On the other hand, Christ has shone on the Thessalonians by the faith of His Gospel, and so they look forward to the day of His Second Coming. Since Christ has rescued them from darkness, they enjoy the light of day. Thus, they should not be like unbelievers, who are sunken in indolence and senselessness in the world; instead, they should cast off the cares of the world. Moreover, they are fighting in a war, and so they should put on the full armor of God. Now it is reassuring that God has not decreed that believers should be subject to His judgment against reprobates; instead, they have obtained salvation, as Christ has acquired it for them. Indeed, Christ died for all believers – both deceased and living – so that they can have His life, which is perpetual. Paul concludes by stimulating the Thessalonians to continue comforting and exhorting each other in light of these facts.

Thoughts: In this passage, we see that Paul exhorts the Thessalonians to avoid excessive grief over deceased believers. Calvin offers some thoughts on this point in his commentary on verse 13 of chapter 4:

It is unlikely that the hope of a resurrection had been spread among the Thessalonians by ungodly men, as was the case in Corinth. The apostle rebuked the Corinthians severely, but here he referred to the resurrection as a thing that was not in doubt. It is possible, however, that this conviction was not strong enough in the Thessalonian believers’ minds and that they, mourning for the dead, retained part of their old superstitions.

As an aside, I wonder if the “superstitions” that Calvin cites were endemic to ancient Greece or if they were confined to Thessalonica. Now based on this passage, it is possible that the Thessalonians were mourning excessively for their departed brethren, and this grief was hindering them in their spiritual walk. In particular, excessive grief over deceased believers would have dampened the Thessalonians’ desire to continue loving each other (and all others); any believer who has experienced loss can attest to this. While Paul did not want them to forget their departed brethren, he wanted them to grieve in an informed manner so that they could maintain their desire to honor God in this life.
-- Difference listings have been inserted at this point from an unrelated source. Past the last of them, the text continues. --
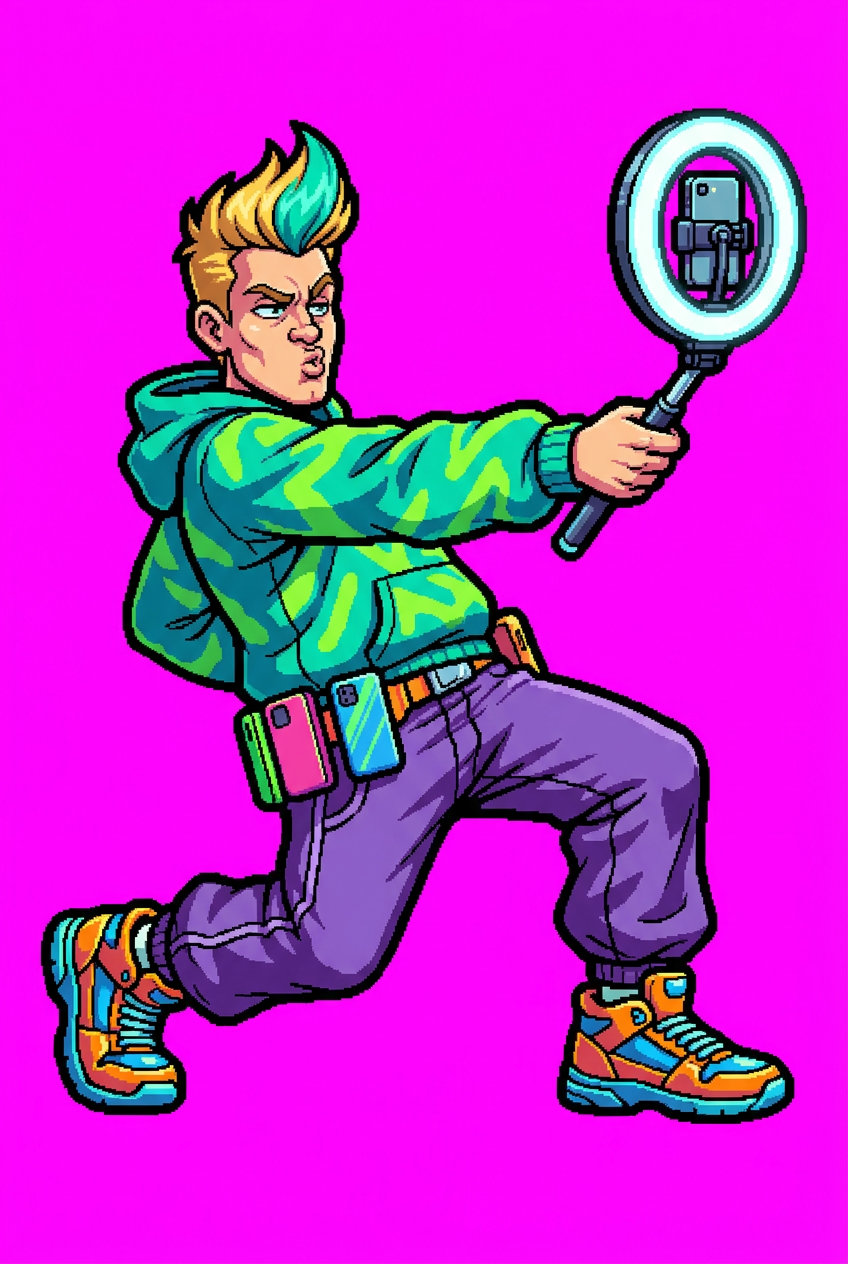
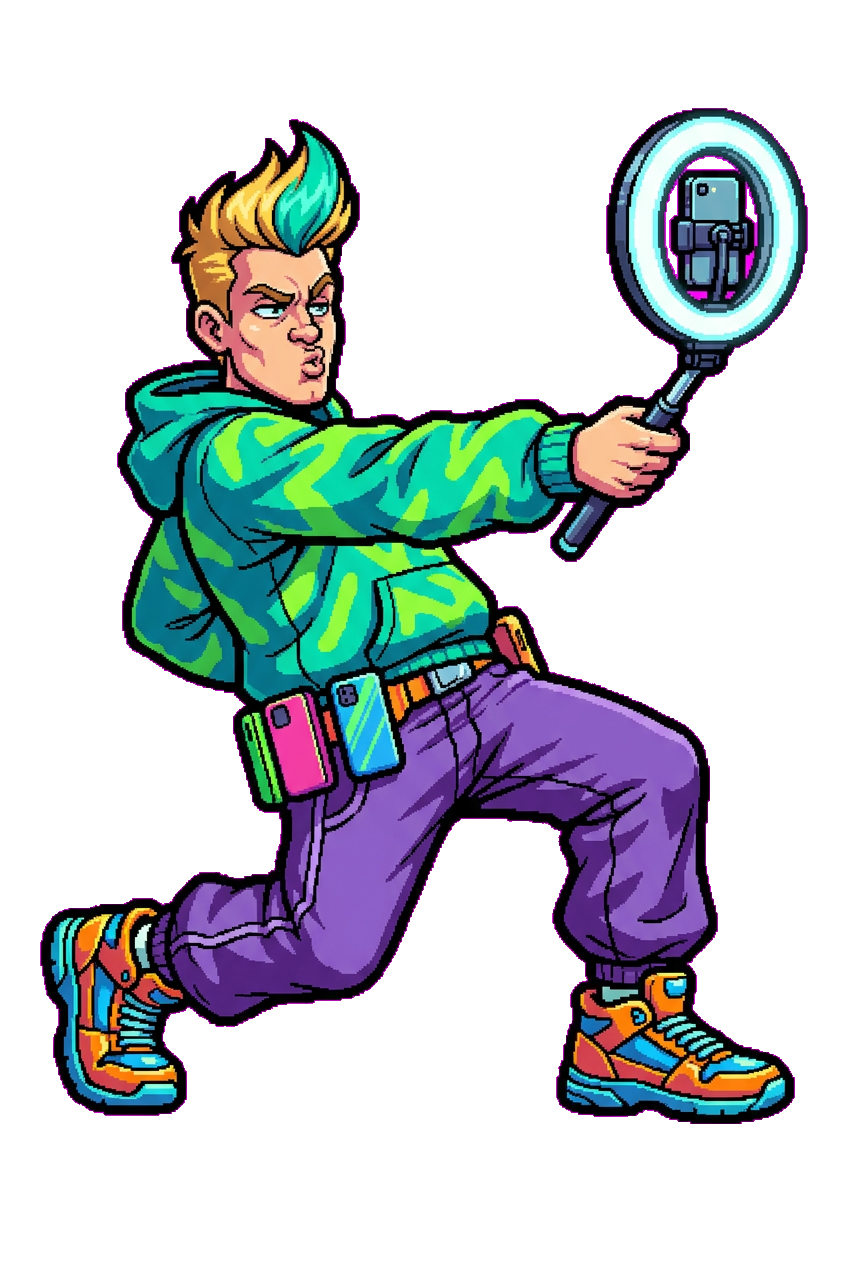
Brand Fighter: pre-cut all enemy and boss sprites to transparent PNGs, drop runtime chroma keying
Claude-Session: https://claude.ai/code/session_01RScCM59oUhw4CHRtHybsau

diff --git a/brand-fighter/index.html b/brand-fighter/index.html
@@ -255,18 +255,19 @@
   var levelLength = W;
 
   // ---------- Art assets ----------
-  // Sprites are generated on a flat chroma-key color; we key it out to alpha on load.
+  // All sprites are pre-cut to transparent PNGs (runtime chroma keying was eating colors that sat near the key color).
+  // chromaKeyToAlpha is kept for any future sprite that still ships on a flat background; just give its entry a `key`.
   var ASSET_SOURCES = {
     bg: { src: 'assets/bg-synthwave.png' },
     // Hero art is pre-cut to transparent PNGs. Runtime keying removed the hero's red gloves, tie and skin shading.
     hero: { src: 'assets/hero.png' },
     heroPunch: { src: 'assets/hero-punch.png' },
     heroKick: { src: 'assets/hero-kick.png' },
-    VIDEO: { src: 'assets/enemy-video.png', key: [255,0,255] },
-    SLOGAN: { src: 'assets/enemy-slogan.png', key: [255,0,255] },
-    TREND: { src: 'assets/enemy-trend.png', key: [255,0,255] },
+    VIDEO: { src: 'assets/enemy-video.png' },
+    SLOGAN: { src: 'assets/enemy-slogan.png' },
+    TREND: { src: 'assets/enemy-trend.png' },
     TREND_GIRL: { src: 'assets/enemy-trend-girl.png' }, // already cut out to transparent, no chroma key needed
-    BOSS: { src: 'assets/boss-slop.png', key: [0,255,0] }
+    BOSS: { src: 'assets/boss-slop.png' }
   };
   var ASSETS = {};
   var ENEMY_SPRITES = {};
In this passage, we also see that Paul exhorts the Thessalonians to be prepared for the Second Coming of Christ. Calvin offers some thoughts on this point in his commentary on verse 3 of chapter 5:
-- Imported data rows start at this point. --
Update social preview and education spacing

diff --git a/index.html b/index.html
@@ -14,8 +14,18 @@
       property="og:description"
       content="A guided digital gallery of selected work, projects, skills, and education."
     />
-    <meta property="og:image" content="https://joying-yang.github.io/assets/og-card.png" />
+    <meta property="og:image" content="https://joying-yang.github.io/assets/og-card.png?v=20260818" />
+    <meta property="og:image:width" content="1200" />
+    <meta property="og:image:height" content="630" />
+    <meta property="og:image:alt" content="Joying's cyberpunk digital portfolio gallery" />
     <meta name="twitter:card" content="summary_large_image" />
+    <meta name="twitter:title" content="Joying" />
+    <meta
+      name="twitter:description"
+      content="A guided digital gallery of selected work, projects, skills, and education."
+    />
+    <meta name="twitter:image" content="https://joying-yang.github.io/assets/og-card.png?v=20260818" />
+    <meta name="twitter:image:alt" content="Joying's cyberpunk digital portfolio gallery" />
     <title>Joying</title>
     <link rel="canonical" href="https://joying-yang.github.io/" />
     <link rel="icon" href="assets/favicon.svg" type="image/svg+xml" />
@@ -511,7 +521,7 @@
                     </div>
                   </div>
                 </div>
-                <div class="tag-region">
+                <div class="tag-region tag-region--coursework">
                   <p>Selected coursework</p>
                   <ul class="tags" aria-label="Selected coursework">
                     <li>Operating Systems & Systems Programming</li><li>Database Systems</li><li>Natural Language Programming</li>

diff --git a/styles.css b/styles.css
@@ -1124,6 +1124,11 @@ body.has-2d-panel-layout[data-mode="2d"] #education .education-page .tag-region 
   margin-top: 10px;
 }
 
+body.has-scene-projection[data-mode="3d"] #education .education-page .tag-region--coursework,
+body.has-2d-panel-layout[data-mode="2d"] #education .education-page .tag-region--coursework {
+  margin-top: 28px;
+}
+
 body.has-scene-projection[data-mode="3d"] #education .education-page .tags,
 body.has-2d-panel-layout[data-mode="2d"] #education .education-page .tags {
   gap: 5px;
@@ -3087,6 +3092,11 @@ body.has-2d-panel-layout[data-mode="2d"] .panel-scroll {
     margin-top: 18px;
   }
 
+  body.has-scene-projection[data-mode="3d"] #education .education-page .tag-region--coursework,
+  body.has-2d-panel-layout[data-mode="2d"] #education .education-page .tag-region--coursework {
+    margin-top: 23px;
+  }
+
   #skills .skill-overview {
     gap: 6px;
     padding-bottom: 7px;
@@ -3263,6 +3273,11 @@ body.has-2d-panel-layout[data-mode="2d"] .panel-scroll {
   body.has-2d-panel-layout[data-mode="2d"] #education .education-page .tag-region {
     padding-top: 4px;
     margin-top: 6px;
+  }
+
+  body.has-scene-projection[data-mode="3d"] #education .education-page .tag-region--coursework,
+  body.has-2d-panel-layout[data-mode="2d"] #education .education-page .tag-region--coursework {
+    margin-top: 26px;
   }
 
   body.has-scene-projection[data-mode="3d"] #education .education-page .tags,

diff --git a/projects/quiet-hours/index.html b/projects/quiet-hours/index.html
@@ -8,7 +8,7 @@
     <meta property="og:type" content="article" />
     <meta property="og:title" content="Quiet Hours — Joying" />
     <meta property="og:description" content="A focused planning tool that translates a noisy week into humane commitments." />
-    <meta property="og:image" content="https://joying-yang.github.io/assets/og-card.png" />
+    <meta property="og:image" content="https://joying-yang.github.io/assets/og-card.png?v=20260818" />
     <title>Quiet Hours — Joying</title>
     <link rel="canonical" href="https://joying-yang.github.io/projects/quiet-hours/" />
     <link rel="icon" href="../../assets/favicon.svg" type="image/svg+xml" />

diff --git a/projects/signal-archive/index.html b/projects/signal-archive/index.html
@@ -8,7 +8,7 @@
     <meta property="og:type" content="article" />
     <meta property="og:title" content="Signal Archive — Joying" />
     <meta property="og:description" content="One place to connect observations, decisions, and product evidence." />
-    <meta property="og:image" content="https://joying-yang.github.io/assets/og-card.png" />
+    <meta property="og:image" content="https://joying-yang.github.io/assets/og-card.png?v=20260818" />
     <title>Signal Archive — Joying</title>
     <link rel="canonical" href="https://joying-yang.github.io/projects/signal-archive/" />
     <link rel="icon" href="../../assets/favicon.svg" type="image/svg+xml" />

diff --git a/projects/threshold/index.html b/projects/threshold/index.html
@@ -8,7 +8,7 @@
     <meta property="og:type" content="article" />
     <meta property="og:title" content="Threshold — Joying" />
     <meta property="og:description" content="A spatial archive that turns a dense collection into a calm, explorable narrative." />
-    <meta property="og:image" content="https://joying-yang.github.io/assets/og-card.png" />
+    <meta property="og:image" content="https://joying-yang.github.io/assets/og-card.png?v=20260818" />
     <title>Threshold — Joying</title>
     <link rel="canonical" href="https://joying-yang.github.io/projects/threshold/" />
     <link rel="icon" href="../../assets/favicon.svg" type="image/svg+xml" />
The prophets often reprove the wicked because of this negligence, and assuredly the ungodly wait in a spirit of carelessness not merely about the last judgment but also about everyday events that happen to them. Although the Lord threatens them with ruin and confusion, they do not hesitate to promise themselves peace and every kind of prosperity. The reason they fall into this indolence, which is so dangerous and deadly, is because they do not see that these things will take place soon.
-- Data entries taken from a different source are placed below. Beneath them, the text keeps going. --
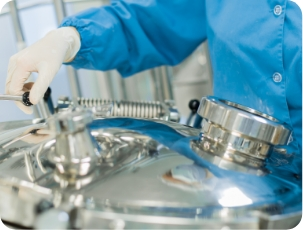
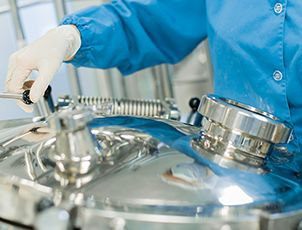
change imgs

diff --git a/index.html b/index.html
@@ -35,7 +35,8 @@
                     <ul class="sub-menu">
                         <li class="menu__item"><a href="#product1" class="menu__link">Product 1</a></li>
                         <li class="menu__item"><a href="#product2" class="menu__link">Product 2</a></li>
-                    </ul></li>
+                    </ul>
+                </li>
                 <li class="menu__item"><a href="#gallery" class="menu__link">Gallery</a></li>
             </ul>
         </div>
@@ -51,38 +52,21 @@
                     <h2 class="title"> Your Partner <br> In Diagnostic <br> Imaging</h2>
                     <a href="#" class="btn btn_main">FARMAK WORLDWIDE</a>
                     <div class="banner-img-wrap banner-img-wrap_1">
-                        <picture>
-                            <source srcset="assets/img/b-1sm.jpg" media="(max-width: 640px)">
-                            <img class="banner-img" src="assets/img/b-1.jpg" alt="" width="167" height="91">
-                        </picture>
+                        <img class="banner-img" src="assets/img/b-1.jpg" alt="" width="185" height="101">
                     </div>
                     <div class="banner-img-wrap banner-img-wrap_2">
-                          <picture>
-                            <source srcset="assets/img/b-2sm.jpg" media="(max-width: 640px)">
-                              <img class="banner-img" src="assets/img/b-2.jpg" alt="" width="173" height="173">
-                        </picture>
+
+                        <img class="banner-img" src="assets/img/b-2.jpg" alt="" width="172" height="172">
 
                     </div>
                     <div class="banner-img-wrap banner-img-wrap_3">
-                          <picture>
-                            <source srcset="assets/img/b-3sm.jpg" media="(max-width: 640px)">
-                              <img class="banner-img" src="assets/img/b-3.jpg" alt="" width="495" height="270">
-                        </picture>
-
+                        <img class="banner-img" src="assets/img/b-3.jpg" alt="" width="495" height="270">
                     </div>
                     <div class="banner-img-wrap banner-img-wrap_4">
-                          <picture>
-                            <source srcset="assets/img/b-4sm.jpg" media="(max-width: 640px)">
-                              <img class="banner-img" src="assets/img/b-4.jpg" alt="" width="182" height="180">
-                        </picture>
-
+                        <img class="banner-img" src="assets/img/b-4.jpg" alt="" width="101" height="101">
                     </div>
                     <div class="banner-img-wrap banner-img-wrap_5">
-                          <picture>
-                            <source srcset="assets/img/b-5sm.jpg" media="(max-width: 640px)">
-                              <img class="banner-img" src="assets/img/b-5.jpg" alt="" width="297" height="162">
-                        </picture>
-
+                        <img class="banner-img" src="assets/img/b-5.jpg" alt="" width="297" height="162">
                     </div>
                 </div>
             </div>
@@ -92,8 +76,9 @@
                 <h2 class="title">Dotavist</h2>
                 <div class="grid-layout__row">
                     <div class="grid-layout__col-left">
-                        <div class="section-product__img-wrap"  style="background-image: url(assets/img/bg-prod.svg);">
-                            <img src="assets/img/prod1.png" alt="Dotavist" class="section-product__img" width="437" height="325" loading=lazy>
+                        <div class="section-product__img-wrap" style="background-image: url(assets/img/bg-prod.svg);">
+                            <img src="assets/img/prod1.png" alt="Dotavist" class="section-product__img" width="437"
+                                 height="325" loading=lazy>
                         </div>
                     </div>
                     <div class="grid-layout__col-right">
@@ -120,13 +105,14 @@
                 </div>
             </div>
         </section>
-        <section id="product2"  class="js-scroll-section section section-product">
+        <section id="product2" class="js-scroll-section section section-product">
             <div class="container grid-layout">
                 <h2 class="title">Farmadol</h2>
                 <div class="grid-layout__row">
                     <div class="grid-layout__col-left" style="background-image: url(assets/img/bg-prod2.svg);">
                         <div class="section-product__img-wrap">
-                            <img src="assets/img/prod1.png" alt="Dotavist" class="section-product__img" width="437" height="325" loading=lazy>
+                            <img src="assets/img/prod1.png" alt="Dotavist" class="section-product__img" width="437"
+                                 height="325" loading=lazy>
                         </div>
                     </div>
                     <div class="grid-layout__col-right">
@@ -204,8 +190,8 @@
     </main>
 
     <!--footer-->
-    <footer id="contacts"  class="js-scroll-section footer">
-        <div  class="container">
+    <footer id="contacts" class="js-scroll-section footer">
+        <div class="container">
             <div class="d-flex">
                 <div class="part">
                     <h3 class="title_md">JSC Farmak</h3>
I find this point to be challenging for believers, too (though this varies from believer to believer). Now Christ does not call believers to constantly think of His return; in particular, they should not sell all of their possessions, move to a mountaintop and wait for that day. Instead, He calls believers to serve Him faithfully and advance His Kingdom without knowing when that day will come. Now while we are serving Him in various capacities – e.g. teaching a Sunday School lesson on Solomon – we cannot always think of His return. My thought is that God calls us to not be overly attached to the world; we must never allow ourselves to place undue weight on the pleasures of the world and forget about His Second Coming. Serving God in the world while not being overly attached to the world is a difficult balance that we must strike.